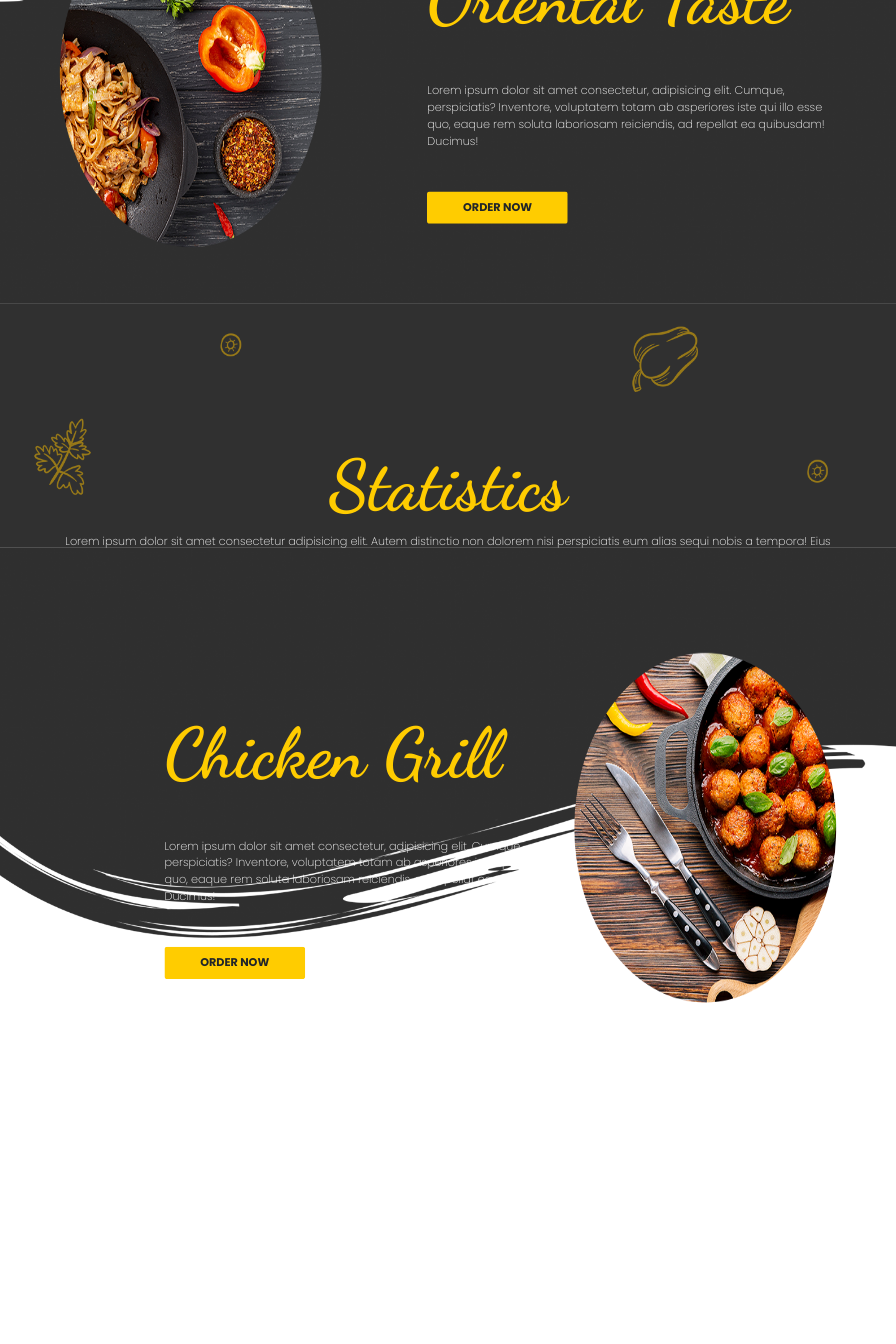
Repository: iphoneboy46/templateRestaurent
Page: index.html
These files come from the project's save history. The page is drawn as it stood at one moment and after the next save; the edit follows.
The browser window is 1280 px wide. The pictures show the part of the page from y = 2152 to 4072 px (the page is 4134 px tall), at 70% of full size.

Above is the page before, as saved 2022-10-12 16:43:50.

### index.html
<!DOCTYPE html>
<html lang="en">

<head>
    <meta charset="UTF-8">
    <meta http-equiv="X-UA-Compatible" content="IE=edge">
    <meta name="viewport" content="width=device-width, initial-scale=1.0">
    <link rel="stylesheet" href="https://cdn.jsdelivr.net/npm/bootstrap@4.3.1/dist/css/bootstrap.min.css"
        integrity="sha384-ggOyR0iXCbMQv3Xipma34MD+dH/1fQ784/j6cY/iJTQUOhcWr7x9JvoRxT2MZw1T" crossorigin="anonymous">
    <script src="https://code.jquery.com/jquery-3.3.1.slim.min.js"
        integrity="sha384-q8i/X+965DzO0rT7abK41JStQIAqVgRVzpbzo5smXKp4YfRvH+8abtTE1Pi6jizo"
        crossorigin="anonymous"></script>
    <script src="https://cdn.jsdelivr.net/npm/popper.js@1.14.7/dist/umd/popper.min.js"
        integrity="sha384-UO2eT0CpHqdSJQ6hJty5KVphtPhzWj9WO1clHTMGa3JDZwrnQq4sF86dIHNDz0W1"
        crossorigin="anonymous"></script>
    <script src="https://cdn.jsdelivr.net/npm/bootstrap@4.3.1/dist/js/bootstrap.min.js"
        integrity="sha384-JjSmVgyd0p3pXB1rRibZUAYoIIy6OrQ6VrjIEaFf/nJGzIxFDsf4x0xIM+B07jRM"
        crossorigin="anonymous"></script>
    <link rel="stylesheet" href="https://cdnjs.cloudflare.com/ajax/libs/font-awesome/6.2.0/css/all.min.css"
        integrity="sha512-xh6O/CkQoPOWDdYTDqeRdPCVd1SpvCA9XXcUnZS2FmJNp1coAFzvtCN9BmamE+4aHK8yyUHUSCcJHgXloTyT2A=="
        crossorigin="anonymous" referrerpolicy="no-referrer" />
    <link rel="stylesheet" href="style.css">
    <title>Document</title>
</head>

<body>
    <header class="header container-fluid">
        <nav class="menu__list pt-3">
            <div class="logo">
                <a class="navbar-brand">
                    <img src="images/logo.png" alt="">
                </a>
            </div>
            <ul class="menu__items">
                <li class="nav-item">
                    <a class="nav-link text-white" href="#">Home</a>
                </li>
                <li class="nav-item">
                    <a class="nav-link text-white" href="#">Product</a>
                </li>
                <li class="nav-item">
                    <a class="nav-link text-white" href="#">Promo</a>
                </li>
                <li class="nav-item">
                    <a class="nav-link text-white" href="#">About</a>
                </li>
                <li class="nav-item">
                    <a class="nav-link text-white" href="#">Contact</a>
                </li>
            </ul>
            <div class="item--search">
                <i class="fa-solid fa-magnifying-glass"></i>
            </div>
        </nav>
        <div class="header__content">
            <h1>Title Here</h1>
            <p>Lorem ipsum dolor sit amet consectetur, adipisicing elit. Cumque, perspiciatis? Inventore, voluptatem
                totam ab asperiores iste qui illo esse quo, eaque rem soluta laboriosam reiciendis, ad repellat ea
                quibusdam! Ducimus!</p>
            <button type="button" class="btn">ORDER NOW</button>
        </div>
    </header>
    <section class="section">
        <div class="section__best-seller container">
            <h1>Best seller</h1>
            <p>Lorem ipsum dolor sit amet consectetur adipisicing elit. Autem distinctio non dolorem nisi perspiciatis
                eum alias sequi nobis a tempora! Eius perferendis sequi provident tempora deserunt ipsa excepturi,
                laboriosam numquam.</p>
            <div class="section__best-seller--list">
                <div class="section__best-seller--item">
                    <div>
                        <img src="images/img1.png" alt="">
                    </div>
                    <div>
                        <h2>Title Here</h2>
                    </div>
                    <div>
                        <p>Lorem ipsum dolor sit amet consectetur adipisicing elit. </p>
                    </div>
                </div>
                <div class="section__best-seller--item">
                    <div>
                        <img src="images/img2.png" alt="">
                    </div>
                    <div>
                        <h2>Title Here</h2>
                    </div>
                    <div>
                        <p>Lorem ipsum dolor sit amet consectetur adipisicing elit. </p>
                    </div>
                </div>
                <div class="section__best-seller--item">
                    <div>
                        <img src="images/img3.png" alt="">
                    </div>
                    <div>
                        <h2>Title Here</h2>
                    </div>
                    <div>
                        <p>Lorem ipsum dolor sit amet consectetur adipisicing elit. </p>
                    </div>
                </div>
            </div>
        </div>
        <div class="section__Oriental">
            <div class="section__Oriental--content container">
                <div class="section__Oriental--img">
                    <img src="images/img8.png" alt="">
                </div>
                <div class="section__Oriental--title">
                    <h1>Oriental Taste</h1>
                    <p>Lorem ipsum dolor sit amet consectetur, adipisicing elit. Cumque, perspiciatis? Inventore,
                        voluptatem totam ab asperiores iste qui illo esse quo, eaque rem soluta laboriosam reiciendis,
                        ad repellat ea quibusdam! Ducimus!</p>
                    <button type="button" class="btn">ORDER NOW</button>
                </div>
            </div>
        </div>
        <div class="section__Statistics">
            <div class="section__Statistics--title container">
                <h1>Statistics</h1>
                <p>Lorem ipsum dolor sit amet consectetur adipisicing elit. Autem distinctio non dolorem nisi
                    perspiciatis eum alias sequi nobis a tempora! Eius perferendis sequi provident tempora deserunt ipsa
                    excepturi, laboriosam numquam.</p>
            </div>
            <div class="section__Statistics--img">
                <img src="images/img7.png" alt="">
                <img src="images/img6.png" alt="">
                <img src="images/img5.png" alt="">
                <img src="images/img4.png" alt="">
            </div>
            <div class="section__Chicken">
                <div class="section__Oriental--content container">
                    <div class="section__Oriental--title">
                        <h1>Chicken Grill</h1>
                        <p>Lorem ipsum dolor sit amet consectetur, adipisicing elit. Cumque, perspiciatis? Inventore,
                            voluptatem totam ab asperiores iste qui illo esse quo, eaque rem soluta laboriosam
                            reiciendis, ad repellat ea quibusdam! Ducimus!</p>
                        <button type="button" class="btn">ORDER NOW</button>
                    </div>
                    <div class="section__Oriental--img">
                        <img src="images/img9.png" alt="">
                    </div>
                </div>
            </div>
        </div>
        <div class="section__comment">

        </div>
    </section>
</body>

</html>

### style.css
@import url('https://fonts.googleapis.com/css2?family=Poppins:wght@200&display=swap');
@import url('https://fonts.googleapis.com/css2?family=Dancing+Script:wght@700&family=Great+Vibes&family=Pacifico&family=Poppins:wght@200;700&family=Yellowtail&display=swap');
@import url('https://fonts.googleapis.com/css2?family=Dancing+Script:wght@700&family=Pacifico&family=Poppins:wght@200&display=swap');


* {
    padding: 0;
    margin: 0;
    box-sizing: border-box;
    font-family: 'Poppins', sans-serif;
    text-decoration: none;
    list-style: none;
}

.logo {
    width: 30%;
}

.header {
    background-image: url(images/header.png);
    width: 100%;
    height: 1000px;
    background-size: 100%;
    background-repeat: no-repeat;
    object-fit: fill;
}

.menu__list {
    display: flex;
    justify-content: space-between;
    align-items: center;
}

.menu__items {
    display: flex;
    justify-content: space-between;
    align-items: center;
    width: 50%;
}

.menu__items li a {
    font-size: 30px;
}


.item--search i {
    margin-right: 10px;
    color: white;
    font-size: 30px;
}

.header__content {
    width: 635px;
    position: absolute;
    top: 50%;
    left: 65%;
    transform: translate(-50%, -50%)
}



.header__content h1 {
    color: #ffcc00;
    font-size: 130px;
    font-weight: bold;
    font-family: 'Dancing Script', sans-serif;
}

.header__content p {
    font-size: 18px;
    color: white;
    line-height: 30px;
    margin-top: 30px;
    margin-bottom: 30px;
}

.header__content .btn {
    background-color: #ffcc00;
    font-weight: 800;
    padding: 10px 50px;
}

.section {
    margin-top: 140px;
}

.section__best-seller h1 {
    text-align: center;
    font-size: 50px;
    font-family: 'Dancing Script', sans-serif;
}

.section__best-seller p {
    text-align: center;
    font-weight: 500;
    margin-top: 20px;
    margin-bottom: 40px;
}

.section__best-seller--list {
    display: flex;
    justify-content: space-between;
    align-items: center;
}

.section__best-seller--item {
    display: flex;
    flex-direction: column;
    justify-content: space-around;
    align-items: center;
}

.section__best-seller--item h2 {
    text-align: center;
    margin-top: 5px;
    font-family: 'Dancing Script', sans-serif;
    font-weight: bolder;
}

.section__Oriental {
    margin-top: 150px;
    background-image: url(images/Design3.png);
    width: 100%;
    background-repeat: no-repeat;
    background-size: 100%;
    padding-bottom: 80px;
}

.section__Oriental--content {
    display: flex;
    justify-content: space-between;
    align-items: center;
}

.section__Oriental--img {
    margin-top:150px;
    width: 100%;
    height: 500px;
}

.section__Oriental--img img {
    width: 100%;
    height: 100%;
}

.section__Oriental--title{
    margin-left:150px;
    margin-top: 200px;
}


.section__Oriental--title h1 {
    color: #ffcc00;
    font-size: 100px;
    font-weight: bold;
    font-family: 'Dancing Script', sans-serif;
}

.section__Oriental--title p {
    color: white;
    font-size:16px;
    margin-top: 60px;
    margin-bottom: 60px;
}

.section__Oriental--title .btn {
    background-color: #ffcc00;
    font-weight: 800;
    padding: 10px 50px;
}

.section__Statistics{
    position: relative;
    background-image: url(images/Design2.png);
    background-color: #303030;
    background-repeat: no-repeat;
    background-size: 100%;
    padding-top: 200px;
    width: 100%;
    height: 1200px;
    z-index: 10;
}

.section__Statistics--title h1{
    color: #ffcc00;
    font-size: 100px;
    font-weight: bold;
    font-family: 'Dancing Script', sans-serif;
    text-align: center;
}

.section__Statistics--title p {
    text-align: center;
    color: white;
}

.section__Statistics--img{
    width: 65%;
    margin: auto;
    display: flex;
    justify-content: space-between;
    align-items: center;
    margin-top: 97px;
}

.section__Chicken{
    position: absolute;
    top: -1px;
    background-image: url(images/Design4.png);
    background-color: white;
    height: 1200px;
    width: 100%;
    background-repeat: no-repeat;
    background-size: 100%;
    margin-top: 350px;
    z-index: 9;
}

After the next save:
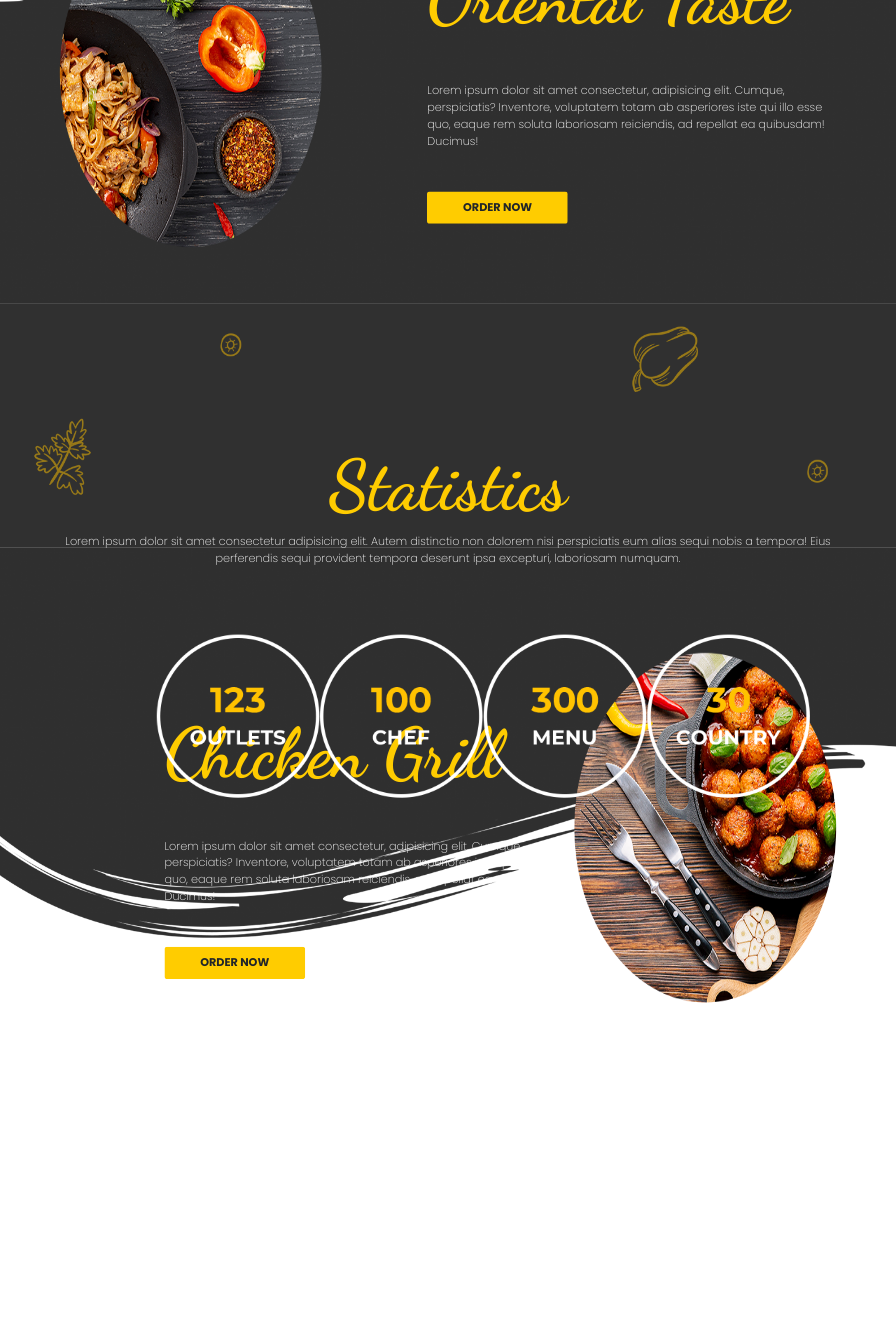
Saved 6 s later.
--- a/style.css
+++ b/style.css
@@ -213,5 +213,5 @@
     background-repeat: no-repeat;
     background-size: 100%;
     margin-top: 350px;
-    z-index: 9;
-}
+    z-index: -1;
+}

## Problem to work on
Would you give the number of lines of the data that include the string "Poppins"? Nothing else is wanted.

## Output
4